To many, older properties offer characterful, unique and charming qualities that newer homes simply cannot, many people are also drawn to purchase an older property as they like the idea of owning a part of their area’s local history. All of this makes listed buildings particularly sort after by home-buyers. However, if you already own or are going to buy a property on the listed building register you need to be aware of the implications surrounding what changes you can make to it.
The list is designed to protect buildings from alterations that would be deemed to detract from their special historical or architectural interest. There are over 370,000 listed buildings in England, and although that includes various bridges, monuments and public buildings there are also a great many private residences on the list, meaning that if you own a particularly old building that retains many of its original features there is a good chance it is on the list. There are three levels which from of most to least importance goes; Grade I, II* and II, (With 92% of listed building being Grade II).
So, what does this mean you can do with a listed building? Well, actually quite a lot! Historic England’s own website states that “Listed buildings are to be enjoyed and used, like any other building. Listed buildings can be altered, extended and sometimes even demolished within government planning guidance” adding that “The local authority uses listed building consent to make decisions that balance the site's historic significance against other issues, such as its function, condition or viability”.
It is however vital that you first get listed building consent before work is carried out, as without it your local authority could force you to fully reverse any changes you make, and even carry out a criminal prosecution against you. Many people assume that although you can apply for planning permission to make alterations to a listed building the actuality is that applications are nearly always rejected, but this is a fallacy. Local planning offices in England receive on average 32,000 listed building consent applications a year of which 90% are approved.
The real difficulty arises in knowing if you need to apply for listed building consent or not for the job that you have in mind. This is because with each building being unique there are no set overarching criteria. As a general rule you will need to get consent for any work which would alter the external appearance of the property or that would change it internally, this could include anything from carrying out an extension, knocking through internal walls or fireplaces, to replacing the windows or doors of the building. Whereas changes such as a ‘like for like’ repair may not require permission.
It is wise then that before carrying out any work on your listed property you first contact your local authority’s conversation officer to discuss what you actually intend to do in advance so they can advise you on any proposals you may need to submit to seek approval.
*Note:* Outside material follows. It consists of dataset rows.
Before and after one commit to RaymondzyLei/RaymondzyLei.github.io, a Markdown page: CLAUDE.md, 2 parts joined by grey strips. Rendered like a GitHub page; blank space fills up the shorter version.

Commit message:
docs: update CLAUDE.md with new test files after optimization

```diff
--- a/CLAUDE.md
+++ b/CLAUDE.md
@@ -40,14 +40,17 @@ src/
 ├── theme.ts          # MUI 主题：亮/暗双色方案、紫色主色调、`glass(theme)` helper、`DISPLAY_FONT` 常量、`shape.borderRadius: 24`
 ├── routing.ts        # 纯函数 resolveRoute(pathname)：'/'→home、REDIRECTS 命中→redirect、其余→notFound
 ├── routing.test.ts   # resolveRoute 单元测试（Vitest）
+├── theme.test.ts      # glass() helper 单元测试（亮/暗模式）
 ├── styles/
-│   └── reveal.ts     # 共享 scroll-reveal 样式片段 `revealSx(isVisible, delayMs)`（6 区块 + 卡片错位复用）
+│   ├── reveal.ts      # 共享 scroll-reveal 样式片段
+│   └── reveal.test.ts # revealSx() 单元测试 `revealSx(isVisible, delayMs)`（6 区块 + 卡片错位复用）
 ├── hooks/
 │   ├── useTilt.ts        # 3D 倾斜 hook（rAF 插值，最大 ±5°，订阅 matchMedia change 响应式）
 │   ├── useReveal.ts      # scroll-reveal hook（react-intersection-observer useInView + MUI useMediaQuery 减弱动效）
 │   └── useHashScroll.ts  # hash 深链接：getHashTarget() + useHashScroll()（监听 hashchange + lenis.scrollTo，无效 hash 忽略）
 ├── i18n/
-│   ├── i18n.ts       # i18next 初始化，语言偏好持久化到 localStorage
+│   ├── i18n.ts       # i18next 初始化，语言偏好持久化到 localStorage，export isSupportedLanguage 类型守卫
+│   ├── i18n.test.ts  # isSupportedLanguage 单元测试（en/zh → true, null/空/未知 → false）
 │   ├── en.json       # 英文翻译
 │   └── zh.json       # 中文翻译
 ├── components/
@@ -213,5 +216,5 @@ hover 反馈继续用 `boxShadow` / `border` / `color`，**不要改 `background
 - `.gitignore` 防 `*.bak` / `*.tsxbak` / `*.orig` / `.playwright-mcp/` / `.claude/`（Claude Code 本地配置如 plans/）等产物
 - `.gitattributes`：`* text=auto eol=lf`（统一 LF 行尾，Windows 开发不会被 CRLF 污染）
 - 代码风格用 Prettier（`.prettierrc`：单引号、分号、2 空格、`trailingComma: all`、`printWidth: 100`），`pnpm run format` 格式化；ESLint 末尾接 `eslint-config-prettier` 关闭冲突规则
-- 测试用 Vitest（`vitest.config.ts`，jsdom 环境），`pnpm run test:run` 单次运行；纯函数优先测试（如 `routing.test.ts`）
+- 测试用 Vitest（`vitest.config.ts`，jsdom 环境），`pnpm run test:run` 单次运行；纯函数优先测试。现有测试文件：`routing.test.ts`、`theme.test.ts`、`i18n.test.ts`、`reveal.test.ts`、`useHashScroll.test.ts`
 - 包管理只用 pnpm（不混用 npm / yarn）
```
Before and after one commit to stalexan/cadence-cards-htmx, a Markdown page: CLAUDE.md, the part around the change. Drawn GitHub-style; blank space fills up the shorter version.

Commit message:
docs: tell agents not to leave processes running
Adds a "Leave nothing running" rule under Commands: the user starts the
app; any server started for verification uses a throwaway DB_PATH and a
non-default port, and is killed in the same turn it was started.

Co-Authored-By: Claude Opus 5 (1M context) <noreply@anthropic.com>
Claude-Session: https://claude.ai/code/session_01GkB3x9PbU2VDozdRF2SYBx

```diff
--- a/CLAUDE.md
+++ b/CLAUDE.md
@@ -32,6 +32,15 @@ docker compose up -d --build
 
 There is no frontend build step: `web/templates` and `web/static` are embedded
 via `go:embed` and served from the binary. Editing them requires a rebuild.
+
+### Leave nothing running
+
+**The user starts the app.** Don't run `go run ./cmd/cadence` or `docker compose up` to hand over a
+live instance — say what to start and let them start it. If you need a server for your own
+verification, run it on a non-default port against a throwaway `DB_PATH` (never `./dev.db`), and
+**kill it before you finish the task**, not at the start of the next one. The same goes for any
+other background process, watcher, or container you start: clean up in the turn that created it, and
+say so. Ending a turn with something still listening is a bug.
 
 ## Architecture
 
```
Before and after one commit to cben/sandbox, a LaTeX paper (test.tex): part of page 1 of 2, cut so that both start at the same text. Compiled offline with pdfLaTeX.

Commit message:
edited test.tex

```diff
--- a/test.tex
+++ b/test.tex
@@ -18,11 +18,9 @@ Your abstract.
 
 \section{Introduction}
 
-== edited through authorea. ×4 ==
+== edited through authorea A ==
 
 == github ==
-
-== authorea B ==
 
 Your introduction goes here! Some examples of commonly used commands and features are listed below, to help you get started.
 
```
If you do need to apply for Listed Building’s Consent you can do so online, with most local authority’s aiming to give a verdict within 8-11 weeks. If for any reason your application has been refused, then you have 6 months in which you can make an appeal.